Overall, it's an interesting book. It's very odd but as I was reading it, I really didn't enjoy it. I didn't look forward to the next chapter or picking it up later during the day. As some may recall, my rating system is based purely on the 'entertainment' value the book provides to me; and this book struggled to entertain me through 95% of it. However, now that it's finished, and I reflect upon the story and major themes, it's gotten better and better. So, if you want to read a book that will keep you interested but not blow you away but THEN, when you are done, really start making you think about what the book was really about (and of course what life is really about), than this is the novel for you.

Thursday, June 9, 2011

Switch -- Chip and Dan Heath --------------------- 4 Stars

I have a fixed mindset. That was one of the things I learned in Chip and Dan Heath's fantastic book Switch. That is not a good thing. It means that I think people are static and can not change; which I really do believe. Apparently, this is bad and wrong.

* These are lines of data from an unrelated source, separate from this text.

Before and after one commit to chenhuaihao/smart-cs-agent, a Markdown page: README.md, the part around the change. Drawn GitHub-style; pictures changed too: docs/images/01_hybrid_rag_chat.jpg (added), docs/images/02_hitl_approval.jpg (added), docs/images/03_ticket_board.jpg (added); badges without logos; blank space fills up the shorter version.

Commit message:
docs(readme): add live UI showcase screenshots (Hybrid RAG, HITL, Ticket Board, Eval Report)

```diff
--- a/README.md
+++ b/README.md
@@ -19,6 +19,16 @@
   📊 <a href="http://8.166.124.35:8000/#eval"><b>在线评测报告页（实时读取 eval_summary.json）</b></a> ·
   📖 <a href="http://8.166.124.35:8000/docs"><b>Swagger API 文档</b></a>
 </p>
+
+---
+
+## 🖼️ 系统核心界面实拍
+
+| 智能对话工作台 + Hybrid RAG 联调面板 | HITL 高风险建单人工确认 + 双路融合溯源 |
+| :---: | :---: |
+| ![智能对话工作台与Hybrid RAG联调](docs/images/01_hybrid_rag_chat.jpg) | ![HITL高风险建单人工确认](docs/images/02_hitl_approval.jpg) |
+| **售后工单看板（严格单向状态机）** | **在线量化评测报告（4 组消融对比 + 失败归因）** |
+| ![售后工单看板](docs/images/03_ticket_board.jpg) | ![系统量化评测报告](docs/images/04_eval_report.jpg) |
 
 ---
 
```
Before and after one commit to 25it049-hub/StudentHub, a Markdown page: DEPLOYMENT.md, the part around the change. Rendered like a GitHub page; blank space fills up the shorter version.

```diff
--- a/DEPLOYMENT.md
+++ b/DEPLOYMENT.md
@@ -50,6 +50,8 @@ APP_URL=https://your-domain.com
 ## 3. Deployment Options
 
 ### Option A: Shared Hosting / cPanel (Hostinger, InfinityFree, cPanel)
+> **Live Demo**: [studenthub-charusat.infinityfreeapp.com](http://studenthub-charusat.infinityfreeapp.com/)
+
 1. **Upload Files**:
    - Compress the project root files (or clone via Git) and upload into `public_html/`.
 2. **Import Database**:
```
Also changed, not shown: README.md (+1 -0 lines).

I was recommended this book by a colleague and would have to say it's about half, fun "Outliers" type of book and half, academic type of text. Basically, its a book about how you make changes. Changes in your daily life, changes in the work place, changes in a family, getting other people to change...pretty much any change that is hard to do.

Normally, I am not big into organizational change/self-help type of books but this book was excellent. First, it was well written. Short and easy to read chapters and sentences. Second, it had great stories and anecdotes; they were very well told and applicable. Third, it was easy to understand and broken down into three specific things to do. Fourth, it included great suggestions and links to other books that are related including Nudge and Outliers.

And now, for the million dollar question, I will tell you how you can easily create change and save you from reading the whole book. You ready for it? Here it is:
1. Direct the Rider
2. Motivate the Elephant
3. Shape the Path
Uh, You're Welcome! I just took the whole book and explained it to you. Well, maybe not, but if you would like to read a very interesting and worthwhile book about change (and really understand what those three things are) , do check out Switch.